Input data Start Marker

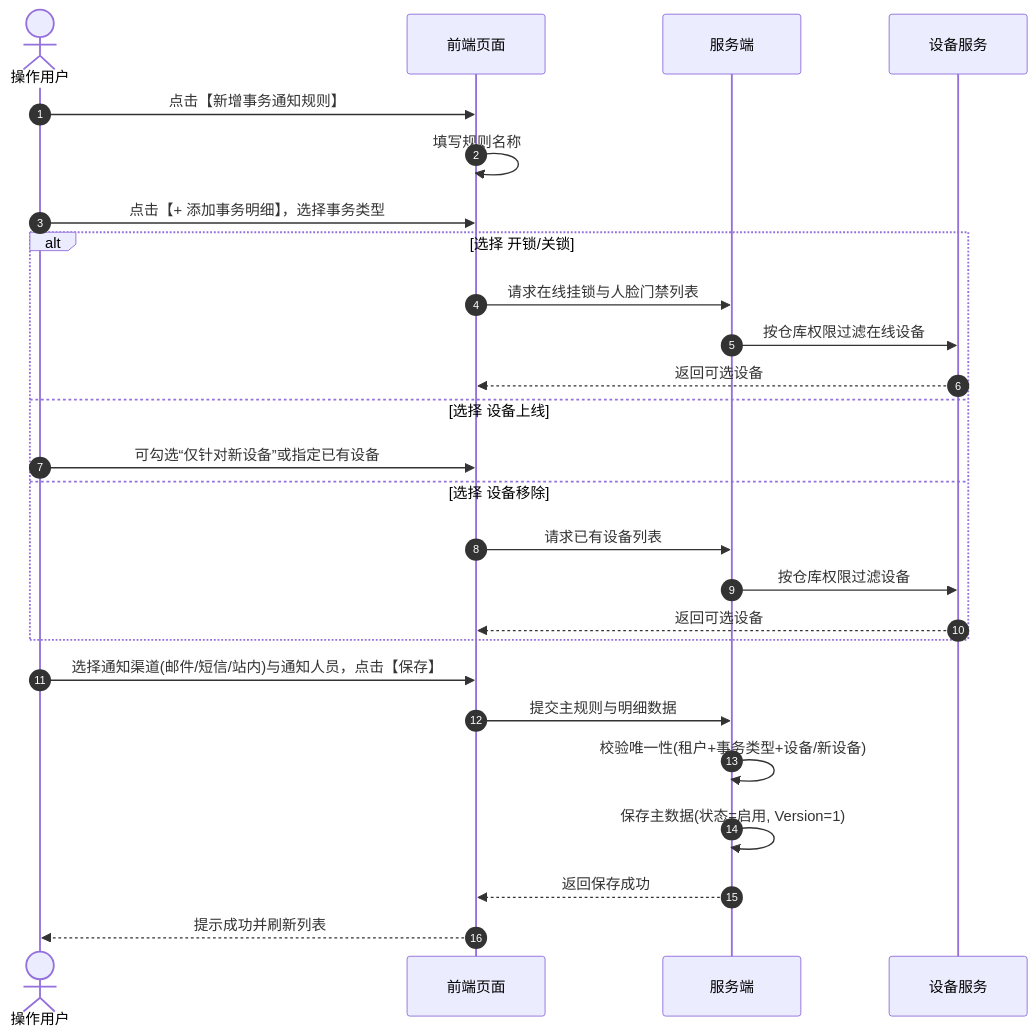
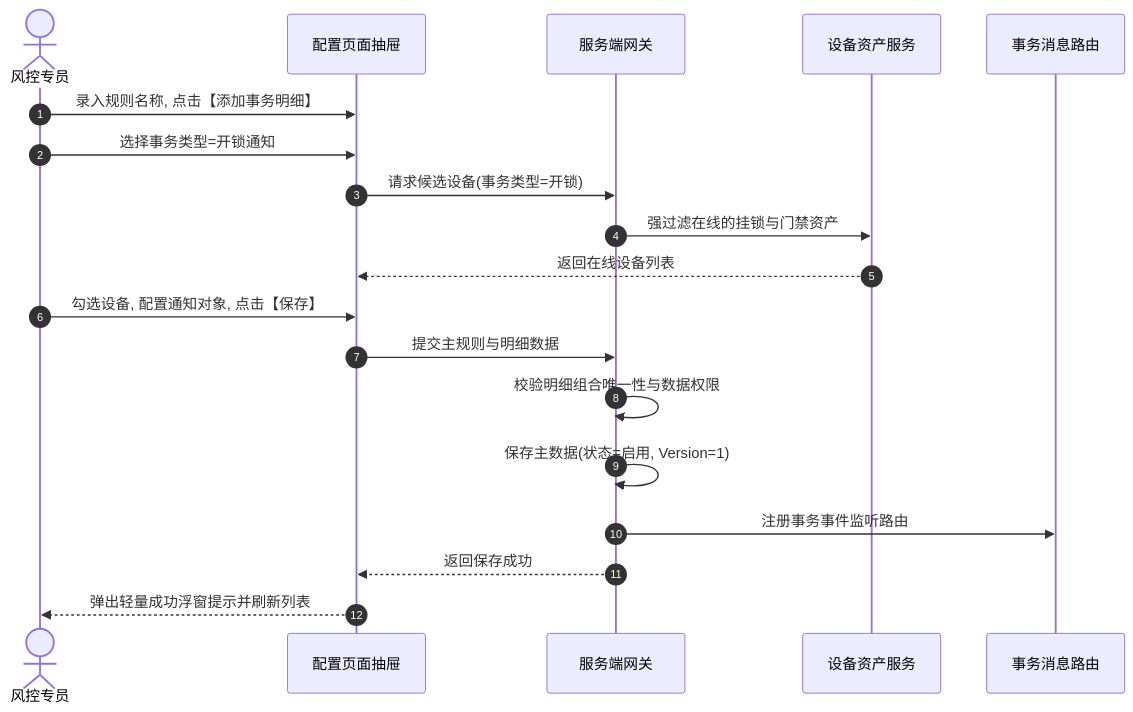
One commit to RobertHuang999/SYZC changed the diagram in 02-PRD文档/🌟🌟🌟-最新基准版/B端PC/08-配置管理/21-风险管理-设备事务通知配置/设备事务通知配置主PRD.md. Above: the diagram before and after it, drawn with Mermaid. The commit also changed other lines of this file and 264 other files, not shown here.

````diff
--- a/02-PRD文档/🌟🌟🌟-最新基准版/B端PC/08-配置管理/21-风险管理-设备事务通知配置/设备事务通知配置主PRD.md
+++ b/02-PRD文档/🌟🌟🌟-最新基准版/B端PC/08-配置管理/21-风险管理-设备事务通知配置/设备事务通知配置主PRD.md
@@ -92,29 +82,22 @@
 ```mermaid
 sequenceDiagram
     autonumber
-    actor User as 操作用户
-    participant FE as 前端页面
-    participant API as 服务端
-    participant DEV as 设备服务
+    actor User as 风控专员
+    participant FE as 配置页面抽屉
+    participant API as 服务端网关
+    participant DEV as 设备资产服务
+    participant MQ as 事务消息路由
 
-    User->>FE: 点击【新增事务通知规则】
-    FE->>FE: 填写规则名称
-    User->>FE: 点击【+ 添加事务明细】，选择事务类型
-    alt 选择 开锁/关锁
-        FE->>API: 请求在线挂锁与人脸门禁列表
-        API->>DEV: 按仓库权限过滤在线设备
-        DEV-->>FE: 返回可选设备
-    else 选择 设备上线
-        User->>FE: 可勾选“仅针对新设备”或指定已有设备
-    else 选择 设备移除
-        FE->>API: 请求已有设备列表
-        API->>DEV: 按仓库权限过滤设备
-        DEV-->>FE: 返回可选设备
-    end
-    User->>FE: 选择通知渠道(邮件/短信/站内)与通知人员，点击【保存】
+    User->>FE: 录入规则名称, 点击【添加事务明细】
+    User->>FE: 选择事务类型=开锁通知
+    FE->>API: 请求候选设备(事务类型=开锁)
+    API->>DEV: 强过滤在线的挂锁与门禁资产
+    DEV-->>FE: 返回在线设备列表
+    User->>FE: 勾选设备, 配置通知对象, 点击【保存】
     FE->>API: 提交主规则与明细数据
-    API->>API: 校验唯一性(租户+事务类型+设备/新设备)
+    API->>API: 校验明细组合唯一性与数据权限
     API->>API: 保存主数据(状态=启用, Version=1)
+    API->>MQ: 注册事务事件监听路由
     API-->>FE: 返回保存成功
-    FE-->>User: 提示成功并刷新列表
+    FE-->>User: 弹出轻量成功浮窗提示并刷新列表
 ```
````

Input data End Marker

▶ _Work item_: Search the data above for the string "participant" and copy each line that has it.

▶ _Task response_:
-    participant FE as 前端页面
-    participant API as 服务端
-    participant DEV as 设备服务
+    participant FE as 配置页面抽屉
+    participant API as 服务端网关
+    participant DEV as 设备资产服务
+    participant MQ as 事务消息路由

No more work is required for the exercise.